Supplied material Start Marker

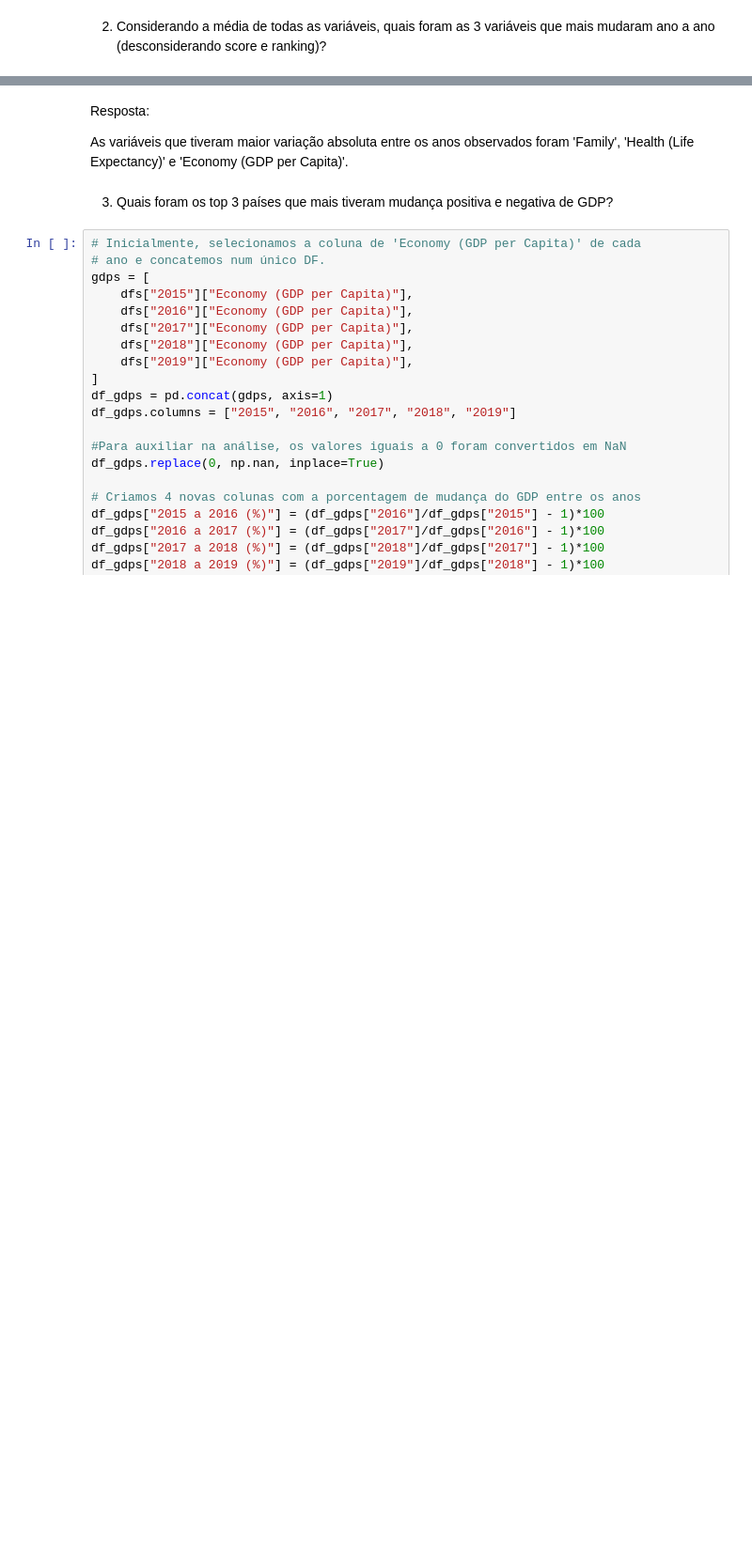
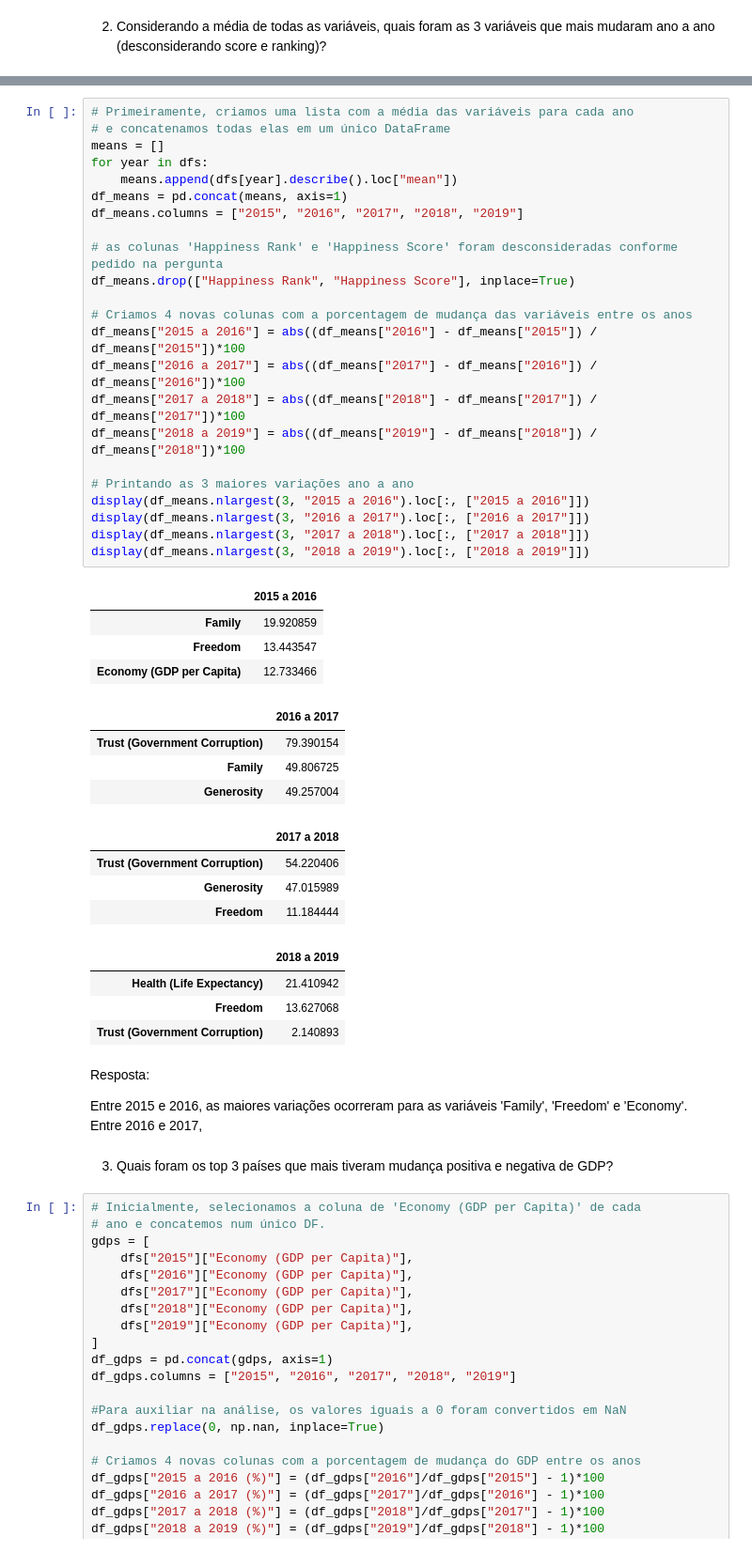
Before and after one commit to leoeiji/letscode-projeto-3, a Jupyter notebook: Notebook.ipynb, the cells around one changed output, grey strips where cells are left out. Shown at 94% size. Drawn from its saved outputs; the diff is of its cells as text; blank space fills up the shorter version.

```diff
--- a/Notebook.ipynb
+++ b/Notebook.ipynb
@@ -258,7 +233,47 @@ df_means_describe.iloc[:3]
-# %% [markdown]
-Resposta:
-
-As variáveis que tiveram maior variação absoluta entre os anos observados foram 'Family', 'Health (Life Expectancy)' e 'Economy (GDP per Capita)'.
+# %%
+# Primeiramente, criamos uma lista com a média das variáveis para cada ano
+# e concatenamos todas elas em um único DataFrame
+means = []
+for year in dfs:
+    means.append(dfs[year].describe().loc["mean"])
+df_means = pd.concat(means, axis=1)
+df_means.columns = ["2015", "2016", "2017", "2018", "2019"]
+
+# as colunas 'Happiness Rank' e 'Happiness Score' foram desconsideradas conforme pedido na pergunta
+df_means.drop(["Happiness Rank", "Happiness Score"], inplace=True)
+
+# Criamos 4 novas colunas com a porcentagem de mudança das variáveis entre os anos
+df_means["2015 a 2016"] = abs((df_means["2016"] - df_means["2015"]) / df_means["2015"])*100
+df_means["2016 a 2017"] = abs((df_means["2017"] - df_means["2016"]) / df_means["2016"])*100
+df_means["2017 a 2018"] = abs((df_means["2018"] - df_means["2017"]) / df_means["2017"])*100
+df_means["2018 a 2019"] = abs((df_means["2019"] - df_means["2018"]) / df_means["2018"])*100
+
+# Printando as 3 maiores variações ano a ano
+display(df_means.nlargest(3, "2015 a 2016").loc[:, ["2015 a 2016"]])
+display(df_means.nlargest(3, "2016 a 2017").loc[:, ["2016 a 2017"]])
+display(df_means.nlargest(3, "2017 a 2018").loc[:, ["2017 a 2018"]])
+display(df_means.nlargest(3, "2018 a 2019").loc[:, ["2018 a 2019"]])
+# %% [output]
+|  | 2015 a 2016 |
+| Family | 19.920859 |
+| Freedom | 13.443547 |
+| Economy (GDP per Capita) | 12.733466 |
+|  | 2016 a 2017 |
+| Trust (Government Corruption) | 79.390154 |
+| Family | 49.806725 |
+| Generosity | 49.257004 |
+|  | 2017 a 2018 |
+| Trust (Government Corruption) | 54.220406 |
+| Generosity | 47.015989 |
+| Freedom | 11.184444 |
+|  | 2018 a 2019 |
+| Health (Life Expectancy) | 21.410942 |
+| Freedom | 13.627068 |
+| Trust (Government Corruption) | 2.140893 |
+# %% [markdown]
+Resposta:
+
+Entre 2015 e 2016, as maiores variações ocorreram para as variáveis 'Family', 'Freedom' e 'Economy'. Entre 2016 e 2017,
 # %% [markdown]
 3. Quais foram os top 3 países que mais tiveram mudança positiva e negativa de GDP?
 # %%
```
Also changed, not shown: parts of 2 cells of this notebook.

Supplied material End Marker

Show all lines from the data that contain "Family".

▶ Answer area
-As variáveis que tiveram maior variação absoluta entre os anos observados foram 'Family', 'Health (Life Expectancy)' e 'Economy (GDP per Capita)'.
+| Family | 19.920859 |
+| Family | 49.806725 |
+Entre 2015 e 2016, as maiores variações ocorreram para as variáveis 'Family', 'Freedom' e 'Economy'. Entre 2016 e 2017,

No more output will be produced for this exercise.